Most exhibiting facilities are required to comply with requirements specified in clauses of the regulation (19-39) as well as the prescribed standards.
The requirements of all the standards and legislation relate to three main outcomes:
These three outcomes are used as the guiding principles for the audit program and assessment of the industry.
An audit is a process where an authorised auditor visits a facility or display site to assess compliance. During the audit the auditor carries out an inspection of the facility/site and reviews documentation (including procedures, work instructions and monitoring records).
During a licensing or compliance audit, the authorised officer will check that the licensee is:
The auditor has a list of areas that must be checked and use a checklist to document evidence of compliance or non-compliance.
Before leaving the facility, the auditor will ask himself/herself the question: ‘Is the licensee managing the display of animals in a manner that is safe and that complies with the relevant standards and conditions of licence?
If the auditor does not have confidence that licence conditions are being met, he/she will:
If the auditor identifies an area that is not compliant, he/she will raise a corrective action request (CAR).
A CAR identifies the non-compliance, and generally allows the licensee a period of time to take action to address the issue.
The CARs identified during audits are rated as minor, major or critical, depending on their severity. Each CAR attracts a numerical value, the total of which determines the overall audit outcome.
|CAR category||Numeral value|
When deciding what rating to apply to a non-conformance, an auditor will take into account:
The auditor will use a guide to help categorise CARs.
A minor CAR is a non-conformance which threatens neither the effectiveness of, nor the assurance provided by, the audit program.
Minor non-conformances are generally administrative or technical in nature and are low risk to the effective operation of the system.
A major CAR is a non-conformance where there is a significant breakdown in the implementation or documentation of controls, which threatens the effective operation of systems.
A critical CAR is a non-conformance which, in the opinion of the authorising authority, seriously threatens the effectiveness of the systems or controls in place and has, or will, have an impact on human safety or animal welfare.
Table 2 is a guideline for CARs raised in audits, based on existing knowledge and data, and are typically the main areas of risk.

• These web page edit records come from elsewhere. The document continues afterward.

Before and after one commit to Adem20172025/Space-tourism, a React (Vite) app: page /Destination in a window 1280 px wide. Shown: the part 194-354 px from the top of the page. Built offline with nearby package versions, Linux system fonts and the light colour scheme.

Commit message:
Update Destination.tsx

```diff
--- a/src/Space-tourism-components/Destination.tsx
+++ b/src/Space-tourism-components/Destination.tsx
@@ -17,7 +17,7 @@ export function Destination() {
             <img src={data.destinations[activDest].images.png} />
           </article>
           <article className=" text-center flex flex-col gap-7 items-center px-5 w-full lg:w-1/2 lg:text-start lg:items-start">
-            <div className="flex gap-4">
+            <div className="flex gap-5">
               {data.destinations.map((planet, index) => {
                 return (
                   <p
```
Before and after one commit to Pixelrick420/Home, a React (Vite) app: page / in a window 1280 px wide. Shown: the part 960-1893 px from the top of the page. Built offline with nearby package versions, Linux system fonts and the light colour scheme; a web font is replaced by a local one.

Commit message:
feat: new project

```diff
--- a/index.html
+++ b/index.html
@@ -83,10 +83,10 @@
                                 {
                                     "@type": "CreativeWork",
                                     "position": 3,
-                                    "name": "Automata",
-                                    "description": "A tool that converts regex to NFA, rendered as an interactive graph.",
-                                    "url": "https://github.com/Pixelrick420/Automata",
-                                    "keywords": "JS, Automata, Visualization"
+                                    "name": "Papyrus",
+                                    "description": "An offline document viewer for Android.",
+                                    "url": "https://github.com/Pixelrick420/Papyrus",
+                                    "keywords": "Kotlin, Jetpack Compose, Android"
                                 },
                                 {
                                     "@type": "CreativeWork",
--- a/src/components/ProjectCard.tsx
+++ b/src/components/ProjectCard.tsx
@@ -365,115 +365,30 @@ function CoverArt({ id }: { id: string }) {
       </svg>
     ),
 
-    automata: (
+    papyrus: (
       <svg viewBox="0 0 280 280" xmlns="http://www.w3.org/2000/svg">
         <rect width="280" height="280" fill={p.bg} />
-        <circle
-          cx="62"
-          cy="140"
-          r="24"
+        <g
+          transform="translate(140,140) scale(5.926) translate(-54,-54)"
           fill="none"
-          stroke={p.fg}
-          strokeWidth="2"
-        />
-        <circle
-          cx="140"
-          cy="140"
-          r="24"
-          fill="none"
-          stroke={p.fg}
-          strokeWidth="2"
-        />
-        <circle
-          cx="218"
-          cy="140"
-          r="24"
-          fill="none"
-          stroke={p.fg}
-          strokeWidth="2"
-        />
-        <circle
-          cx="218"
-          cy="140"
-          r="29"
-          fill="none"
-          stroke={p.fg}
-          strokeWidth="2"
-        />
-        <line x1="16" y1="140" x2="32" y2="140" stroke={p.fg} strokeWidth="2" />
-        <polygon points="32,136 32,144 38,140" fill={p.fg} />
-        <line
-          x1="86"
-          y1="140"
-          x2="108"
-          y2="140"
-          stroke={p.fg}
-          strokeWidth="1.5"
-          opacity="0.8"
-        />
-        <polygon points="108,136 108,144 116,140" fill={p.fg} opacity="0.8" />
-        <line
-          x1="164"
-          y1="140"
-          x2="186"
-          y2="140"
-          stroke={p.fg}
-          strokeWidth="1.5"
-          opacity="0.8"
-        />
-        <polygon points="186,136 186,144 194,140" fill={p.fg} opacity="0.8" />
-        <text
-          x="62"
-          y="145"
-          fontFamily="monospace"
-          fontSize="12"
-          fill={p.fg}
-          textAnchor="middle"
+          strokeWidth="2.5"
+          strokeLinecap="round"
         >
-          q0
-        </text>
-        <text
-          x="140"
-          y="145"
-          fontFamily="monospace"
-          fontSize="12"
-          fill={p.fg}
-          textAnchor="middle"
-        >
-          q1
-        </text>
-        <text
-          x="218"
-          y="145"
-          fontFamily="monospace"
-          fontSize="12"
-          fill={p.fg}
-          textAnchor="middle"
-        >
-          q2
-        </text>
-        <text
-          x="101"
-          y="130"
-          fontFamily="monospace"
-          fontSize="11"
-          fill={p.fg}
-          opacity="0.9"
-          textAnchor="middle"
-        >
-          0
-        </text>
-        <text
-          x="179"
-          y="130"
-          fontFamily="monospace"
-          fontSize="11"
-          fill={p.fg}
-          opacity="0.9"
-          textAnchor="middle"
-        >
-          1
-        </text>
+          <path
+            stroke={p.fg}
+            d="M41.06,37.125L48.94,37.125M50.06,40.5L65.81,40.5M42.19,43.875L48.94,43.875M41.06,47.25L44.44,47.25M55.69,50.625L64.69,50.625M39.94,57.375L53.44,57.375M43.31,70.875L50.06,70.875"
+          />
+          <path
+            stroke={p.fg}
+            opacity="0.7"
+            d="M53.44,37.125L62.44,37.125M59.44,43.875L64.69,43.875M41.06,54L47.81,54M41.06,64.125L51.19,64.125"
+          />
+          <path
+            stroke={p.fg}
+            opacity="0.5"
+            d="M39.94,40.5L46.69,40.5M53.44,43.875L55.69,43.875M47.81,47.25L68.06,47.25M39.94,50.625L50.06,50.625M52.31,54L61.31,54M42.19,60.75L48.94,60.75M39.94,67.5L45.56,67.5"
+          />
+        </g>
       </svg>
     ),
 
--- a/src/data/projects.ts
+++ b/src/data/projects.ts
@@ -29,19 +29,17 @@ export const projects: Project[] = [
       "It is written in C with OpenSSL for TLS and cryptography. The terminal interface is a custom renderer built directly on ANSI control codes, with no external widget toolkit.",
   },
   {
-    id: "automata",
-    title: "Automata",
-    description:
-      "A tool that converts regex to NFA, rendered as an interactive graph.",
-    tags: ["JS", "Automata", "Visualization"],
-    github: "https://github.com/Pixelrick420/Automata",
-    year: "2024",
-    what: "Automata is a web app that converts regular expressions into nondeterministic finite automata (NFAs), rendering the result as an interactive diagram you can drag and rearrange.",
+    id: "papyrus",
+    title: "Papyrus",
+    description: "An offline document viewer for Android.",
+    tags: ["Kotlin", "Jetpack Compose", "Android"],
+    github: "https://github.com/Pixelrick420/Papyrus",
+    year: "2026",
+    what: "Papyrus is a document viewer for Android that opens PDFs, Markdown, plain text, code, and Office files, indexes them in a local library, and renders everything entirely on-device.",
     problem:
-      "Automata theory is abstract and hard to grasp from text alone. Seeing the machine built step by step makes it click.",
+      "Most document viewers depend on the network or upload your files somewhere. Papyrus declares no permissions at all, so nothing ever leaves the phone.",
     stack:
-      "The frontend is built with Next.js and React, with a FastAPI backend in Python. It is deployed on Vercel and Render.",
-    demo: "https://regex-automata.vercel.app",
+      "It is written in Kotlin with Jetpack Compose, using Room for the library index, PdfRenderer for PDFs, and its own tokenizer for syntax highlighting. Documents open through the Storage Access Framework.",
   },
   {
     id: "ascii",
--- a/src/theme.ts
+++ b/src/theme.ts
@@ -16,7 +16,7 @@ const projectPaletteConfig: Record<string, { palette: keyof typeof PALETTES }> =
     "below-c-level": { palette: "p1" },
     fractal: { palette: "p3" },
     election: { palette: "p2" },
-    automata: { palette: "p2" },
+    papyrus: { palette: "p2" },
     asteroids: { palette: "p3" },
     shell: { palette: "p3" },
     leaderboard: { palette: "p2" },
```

It should be noted however that these are guidelines only and are intended to be used in conjunction with other available resources and the professional judgement and knowledge of the auditor.
If an exhibitor does not rectify any CAR or defect identified during an audit within the required timeframe, the original CAR can be reissued (with increased audit points), and a further CAR issued for failure to comply with the original CAR. This will result in a worse audit result.
At the conclusion of the audit, the allocated points for each CAR are added to give a total rating for the business, from an ‘A’ to an ‘E’ rating.
|Rating||Total number of allocated points||Audit result|
|A||0 - 15||ACCEPTABLE|
|B||16 - 31||ACCEPTABLE|
|C||32 - 47||MARGINAL|
|D||48 - 63||UNACCEPTABLE|
|E||64 AND ABOVE||UNACCEPTABLE|
If an authority holder receives an unacceptable audit result:
|Rating||Maximum period for follow up audit (s)||Unacceptable follow up audit||Acceptable follow up audit|
|UNACCEPTABLE||1 month||Remain on 1 monthly audits and additional enforcement action||12 months|
|MARGINAL||12 months||1 month||12 months|
|ACCEPTABLE||12 months||1 month||12 months|
Routine audits will generally be carried out on an announced basis, however unannounced or unscheduled audits may be carried out. These audits can be in response to complaints, other matters requiring investigation or to monitor compliance.
The auditor will document the audit, all findings and CARs raised in an audit report. This report will generally be completed while the auditor is on site.
The auditor will discuss the findings, any non-conformances identified, and expected timeframes to correct the non-conformances.
The audit report will be sent to you, either as hard copy or electronically.
If you have any questions regarding the findings contained in the audit report, it is recommended you contact the auditor to discuss, before your next audit.